      The purpose of this study was to assess functional outcome of patients with a Lisfranc fracture dislocation of the foot by applying validated patient- and physician-based scoring systems and to compare these outcome tools. Of 25 injuries sustained by 24 patients treated in our institution between January 1995 and June 2001, 16 were available for review with a mean follow-up period of 36 (10-74) months. Injuries were classified according to Myerson. Outcome instruments used were: (a) Medical Outcomes Study 36-Item Short Form Health Survey (SF-36), (b) Baltimore Painful Foot score (PFS) and (c) American Orthopedic Foot and Ankle Society (AOFAS) mid-foot scoring scale. Four patients had an excellent outcome on the PFS scale, seven were classified as good, three fair and two poor.
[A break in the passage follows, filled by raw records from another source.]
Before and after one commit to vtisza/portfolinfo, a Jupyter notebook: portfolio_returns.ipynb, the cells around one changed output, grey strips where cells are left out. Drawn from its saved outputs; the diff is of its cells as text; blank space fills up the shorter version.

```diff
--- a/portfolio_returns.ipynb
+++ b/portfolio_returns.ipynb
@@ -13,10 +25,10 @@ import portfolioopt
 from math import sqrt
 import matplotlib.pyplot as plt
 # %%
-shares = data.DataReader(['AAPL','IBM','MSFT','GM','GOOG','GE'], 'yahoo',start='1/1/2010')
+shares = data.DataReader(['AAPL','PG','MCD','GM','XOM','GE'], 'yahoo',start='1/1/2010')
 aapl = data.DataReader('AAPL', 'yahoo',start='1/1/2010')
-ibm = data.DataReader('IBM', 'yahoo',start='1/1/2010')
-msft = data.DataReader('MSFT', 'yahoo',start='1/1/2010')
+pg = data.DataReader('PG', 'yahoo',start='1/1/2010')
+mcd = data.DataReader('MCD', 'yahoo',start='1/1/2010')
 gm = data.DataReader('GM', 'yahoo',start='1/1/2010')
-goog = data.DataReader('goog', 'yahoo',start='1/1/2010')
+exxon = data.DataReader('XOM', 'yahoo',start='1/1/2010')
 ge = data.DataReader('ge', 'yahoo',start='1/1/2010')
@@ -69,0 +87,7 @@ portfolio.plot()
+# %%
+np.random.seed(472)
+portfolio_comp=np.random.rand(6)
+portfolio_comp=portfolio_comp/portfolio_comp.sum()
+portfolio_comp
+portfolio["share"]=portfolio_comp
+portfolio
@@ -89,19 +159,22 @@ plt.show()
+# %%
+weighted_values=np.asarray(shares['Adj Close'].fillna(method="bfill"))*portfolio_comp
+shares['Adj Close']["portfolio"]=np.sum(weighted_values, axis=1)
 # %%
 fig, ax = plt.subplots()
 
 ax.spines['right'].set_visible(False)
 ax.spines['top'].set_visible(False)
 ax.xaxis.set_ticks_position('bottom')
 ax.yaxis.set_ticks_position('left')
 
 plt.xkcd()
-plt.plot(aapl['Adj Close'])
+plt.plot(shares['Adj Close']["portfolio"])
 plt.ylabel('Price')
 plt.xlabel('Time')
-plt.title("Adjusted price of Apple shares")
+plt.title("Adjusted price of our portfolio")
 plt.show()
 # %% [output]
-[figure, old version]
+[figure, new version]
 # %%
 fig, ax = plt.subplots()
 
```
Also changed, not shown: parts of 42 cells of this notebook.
There was a statistically significant correlation between the PFS and Role Physical (RP) element of the SF-36.
    • Listeria Meningitis in an Immunocompetent Child: Case Report and Literature Review

      McCarthy, K.N; Leahy, T.R; Murray, D.M (Irish Medical Journal, 2019-05)
      Listeria monocytogenes is a facultatively anaerobic Gram-positive bacillus that is an unusual cause of illness among immunocompetent individuals1. Infection with listeria is most commonly encountered in pregnancy, the neonatal period, and in immunocompromised patients2. Risk factors include food-borne exposures, particularly to soft cheeses and delicatessen meats, and life stock exposure3. Meningitis is the most frequently encountered clinical syndrome. L. monocytogenes accounts for 20% of cases of meningitis in neonates and in those >60 years and is the most common cause of meningitis among immunocompromised individuals1. Listeriosis is a rare disease in Ireland with a crude incidence rate of 0.41 per 100,000 which is lower than the EU average of 0.48 per 100,000 4.
    • Local anaesthetic toxicity in a pregnant patient undergoing lignocaine-induced intravenous regional anaesthesia.

      Coleman, M; Kelly, D J; Department of Anaesthesia and Intensive Care, Cork University Hospital, Ireland. (2012-02-03)
      A pregnant patient at 38 weeks' gestation developed symptoms of local anaesthetic toxicity following intravenous regional anaesthesia (IVRA) for hand surgery, using a standard dose of lignocaine. Reports suggest that a number of factors, both physiological and pharmacological, combine to increase the likelihood of local anaesthetic (LA) toxicity in pregnancy despite employment of a conventional "safe" IVRA technique. It is suggested that for IVRA, pregnant patients are premedicated with a benzodiazepine, the tourniquet time is increased and the concentration of LA is decreased to reduce the risks of LA toxicity.